They include properties in the Cold Lake, Mackay, Firebag, Muskwa, Namur and Pelican Lake regions of Alberta, the western Canadian province whose oil sands resources represent the world’s third-largest crude deposit.
“Just to generalize, the leases would be worth the most to those who are next door to them,” Dunn said. Those operators could be interested in adding to their own acreage, he said.
Western Divestments said the assets could eventually produce more than 300,000 barrels a day.
Koch officials were not immediately available to comment on the plans.
U.S. billionaire Koch brothers, known for their support of conservative causes, own the company and are longtime players in Canada’s energy sector.

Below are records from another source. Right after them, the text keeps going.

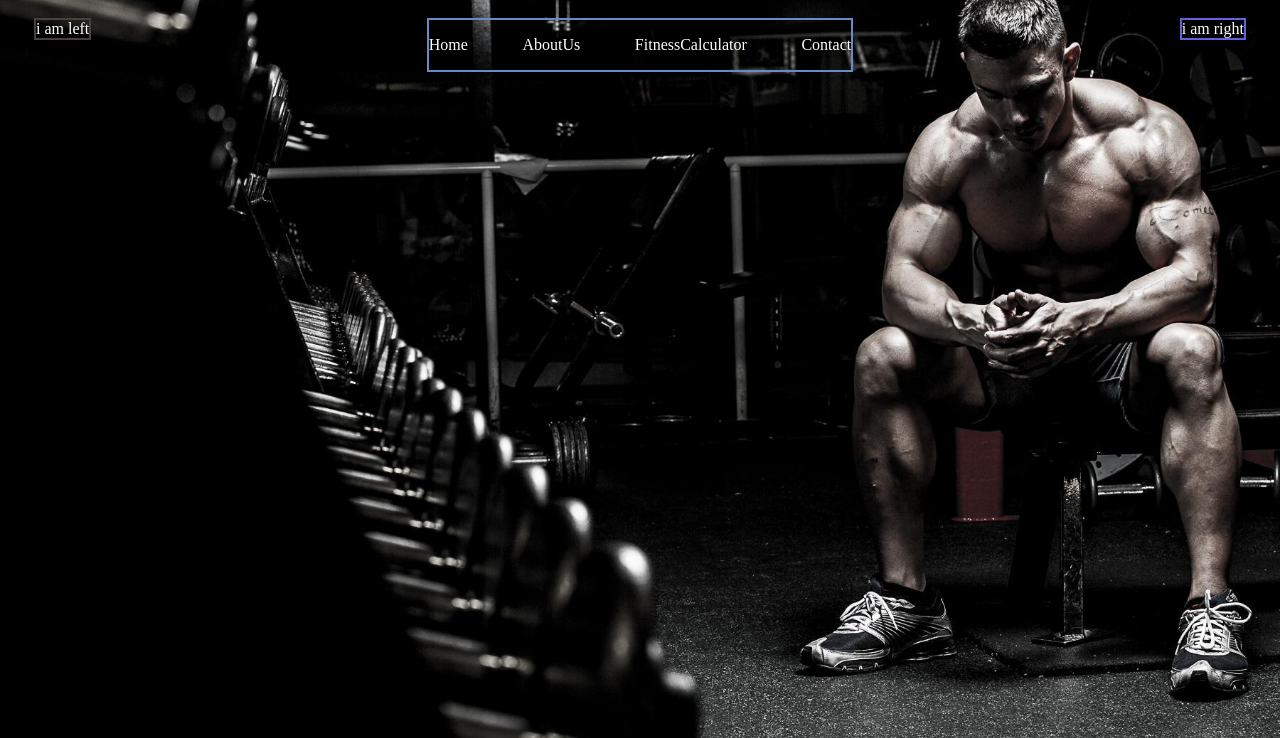
Repository: asthaasquare/project-1
Page: project-1/index.html
These files come from the project's save history. The page is drawn as it stood at one moment and after the next save; the edit follows.
The browser window is 1280 px wide. The pictures show the whole page.

Above is the page before, as saved 2024-05-09 10:55:56.

After the next save:
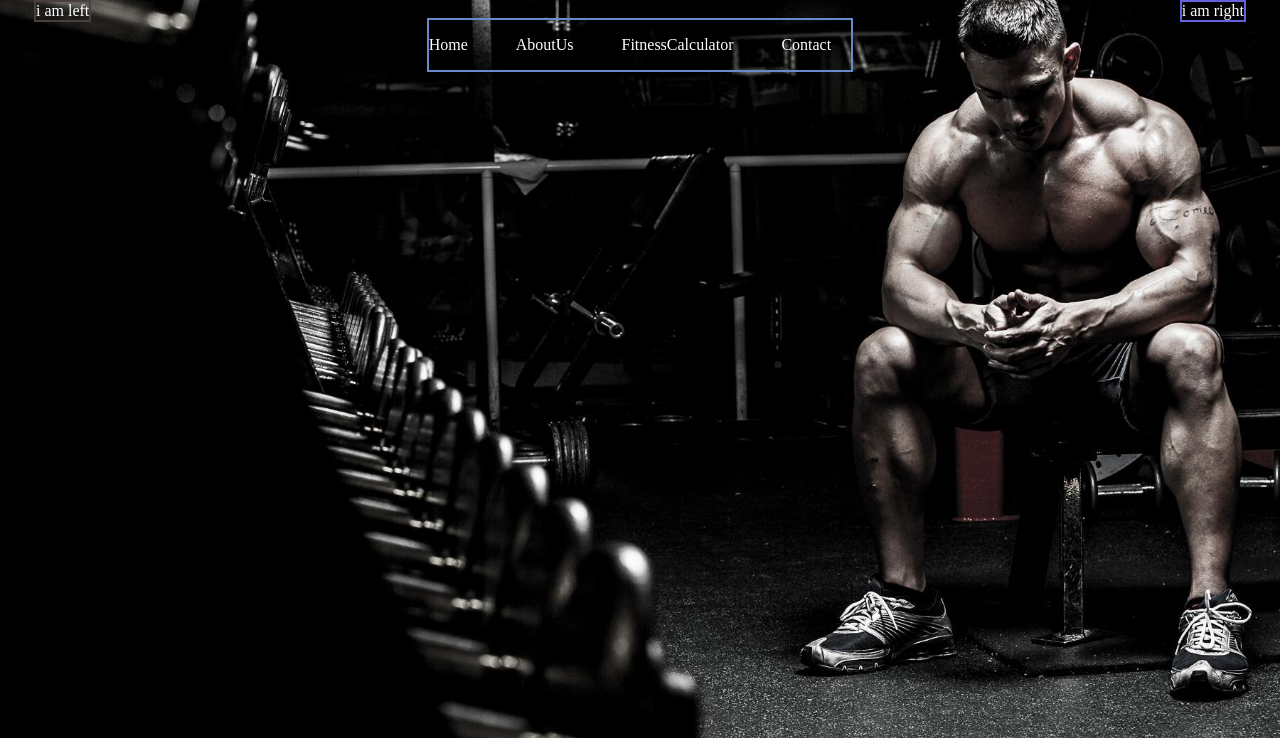
Saved 12 s later.
--- a/project-1/index.html
+++ b/project-1/index.html
@@ -55,9 +55,9 @@
     text-decoration: none;
 }
 
-.navbar li:last-child {
+/* .navbar li:last-child {
         margin-right: 0; /* Remove margin from the last navbar item */
-      }
+      } */
       .header {
         position: relative; /* Set position to relative to allow absolute positioning of child elements */
       }

After the save that followed:
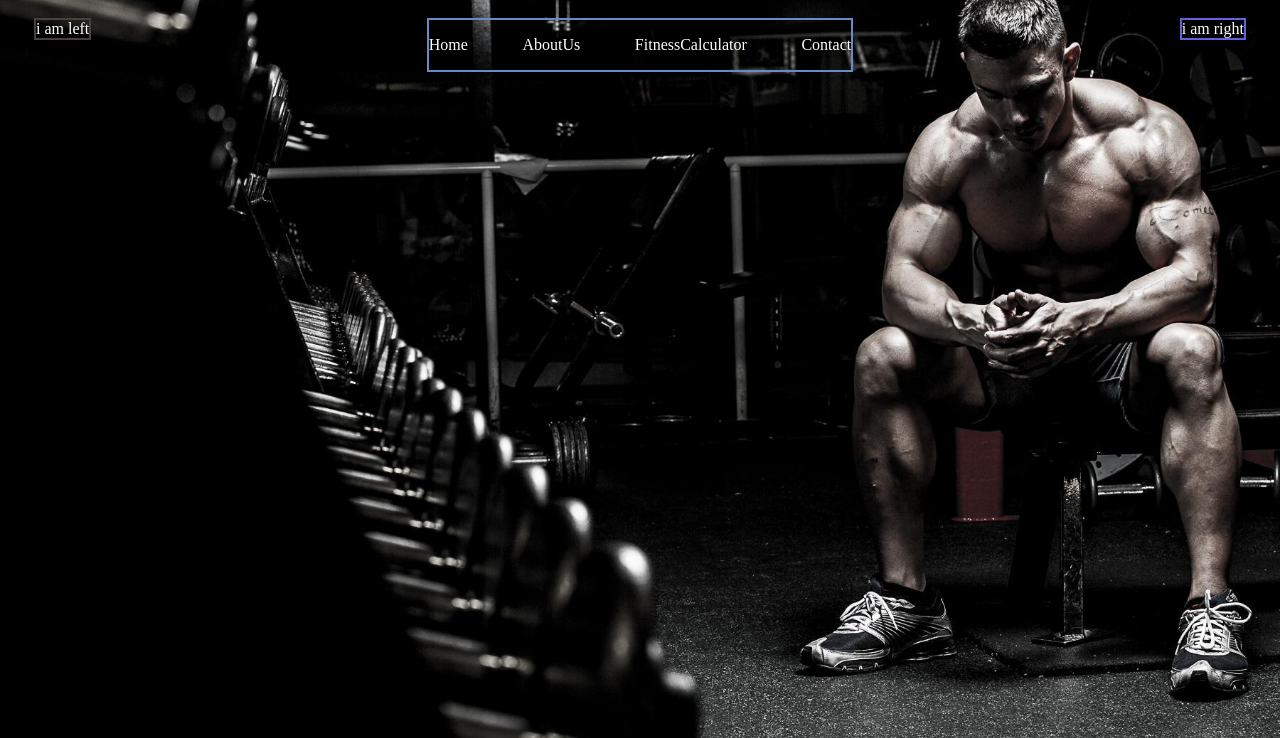
Saved 10 s later.
--- a/project-1/index.html
+++ b/project-1/index.html
@@ -55,9 +55,9 @@
     text-decoration: none;
 }
 
-/* .navbar li:last-child {
+.navbar li:last-child {
         margin-right: 0; /* Remove margin from the last navbar item */
-      } */
+      }
       .header {
         position: relative; /* Set position to relative to allow absolute positioning of child elements */
       }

In oil sands, Koch last made headlines in 2003 when it decided against going ahead with a mining project called Fort Hills after years of study and engineering work, balking at the C$3.5 billion cost. That holding is now owned by Suncor Energy Inc (SU.TO) and Total SA (TOTF.PA).

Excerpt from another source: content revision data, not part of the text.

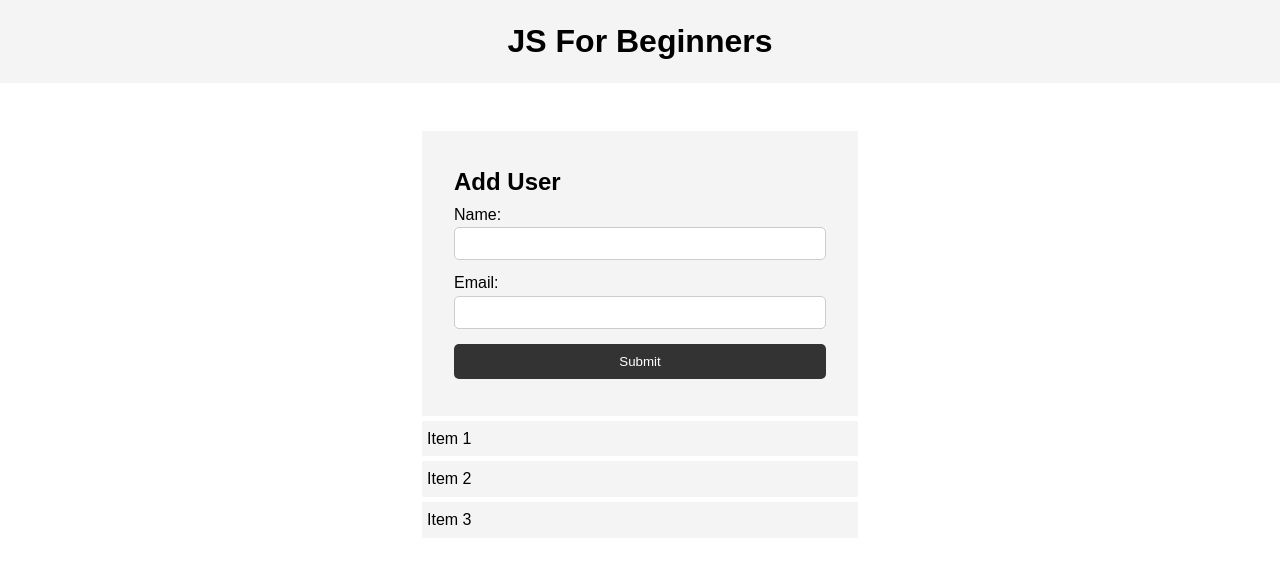
Repository: balkisys/FormationFullStackJS
Page: index.html
The author's editor kept a copy of each file at every save. The page is drawn from the files as they stood at one save, then again after the next save.
The browser window is 1280 px wide. The pictures show the whole page.

Above is the page before, as saved 2021-03-17 19:59:34.

After the next save:
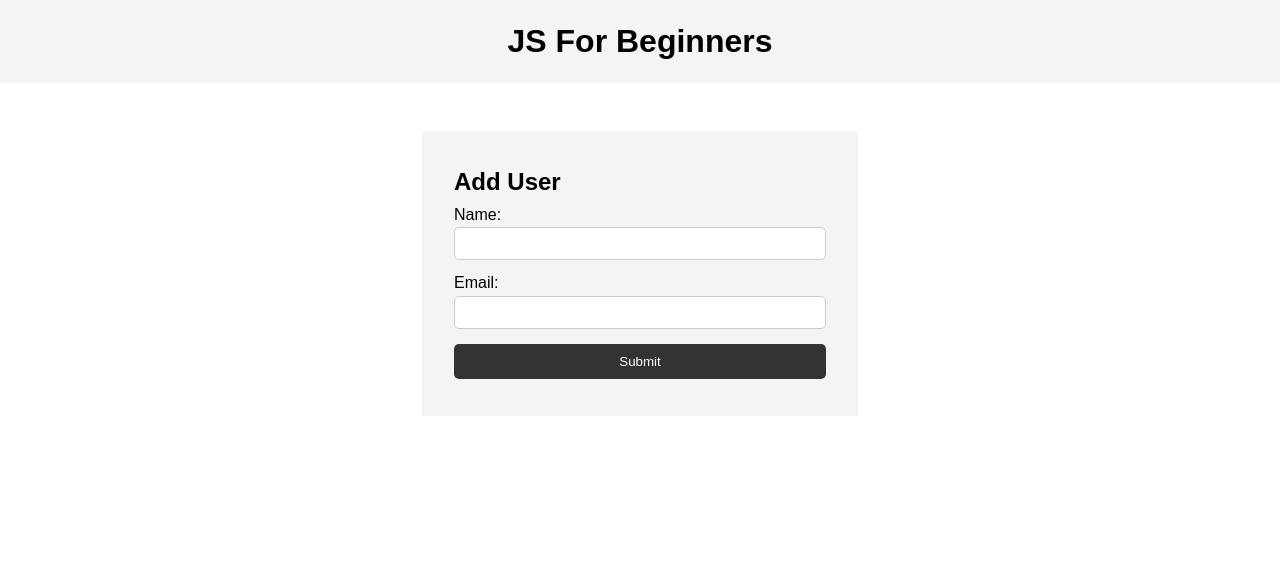
Saved 53 s later.
--- a/test.js
+++ b/test.js
@@ -255,3 +255,5 @@
 
 //const items = document.querySelectorAll('.item');
 //items.forEach((item) => console.log(item));
+const ul = document.querySelector('.items');
+ul.remove();

After the save that followed:
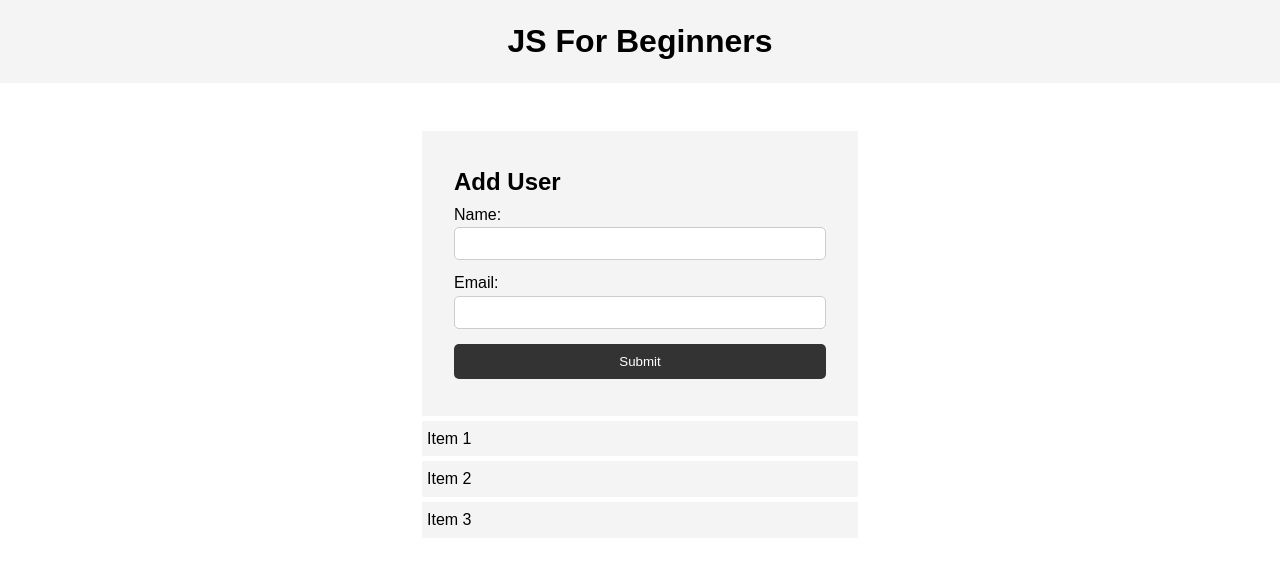
Saved 3 min 40 s later.
--- a/test.js
+++ b/test.js
@@ -255,5 +255,5 @@
 
 //const items = document.querySelectorAll('.item');
 //items.forEach((item) => console.log(item));
-const ul = document.querySelector('.items');
-ul.remove();
+//const ul = document.querySelector('.items');
+//ul.remove();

The sale process comes as Canada’s energy sector gears up for massive investments in oil sands and in the pipelines that would carry the supplies to markets in the United States, Eastern Canada and the Pacific coast for shipment to Asia.
This week, the Canadian Association of Petroleum Producers, the industry’s main lobby group, said it now predicts oil sands production will double to 3.1 million barrels a day by 2020.
U.S. democrats who oppose TransCanada Corp’s (TRP.TO) $7.8 billion Keystone XL pipeline to Texas from Alberta have said the Kochs, whose company also has U.S. refining operations, would be big beneficiaries of the controversial project.
Koch’s offering follows other oil sands properties onto the market, including a multibillion-dollar package of assets owned by ConocoPhillips (COP.N), said to be of interest to India’s Oil and Natural Gas Corp (ONGC.NS), and a smaller holding from Royal Dutch Shell (RDSa.L) called Orion.
Asian companies, especially those from China, have been among the most enthusiastic foreign investors in oil sands operations in recent years.
Koch’s properties would be designed for steam-assisted gravity drainage projects, where, instead of mining, the bitumen is pumped to the surface with the aid of steam.
One of them, the Cold Lake property, has regulatory approval for a 10,000 bpd steam-assisted project and a 1,200 bpd demonstration phase, according to the sales material. It has development potential of 55,000 bpd, it said.
Bids are due by August 9, said Moya Little, president of Western Divestments. Confidential data on the properties will be available by the end of June, she said. ($1=$1.02 Canadian)
Editing by John Wallace and David Gregorio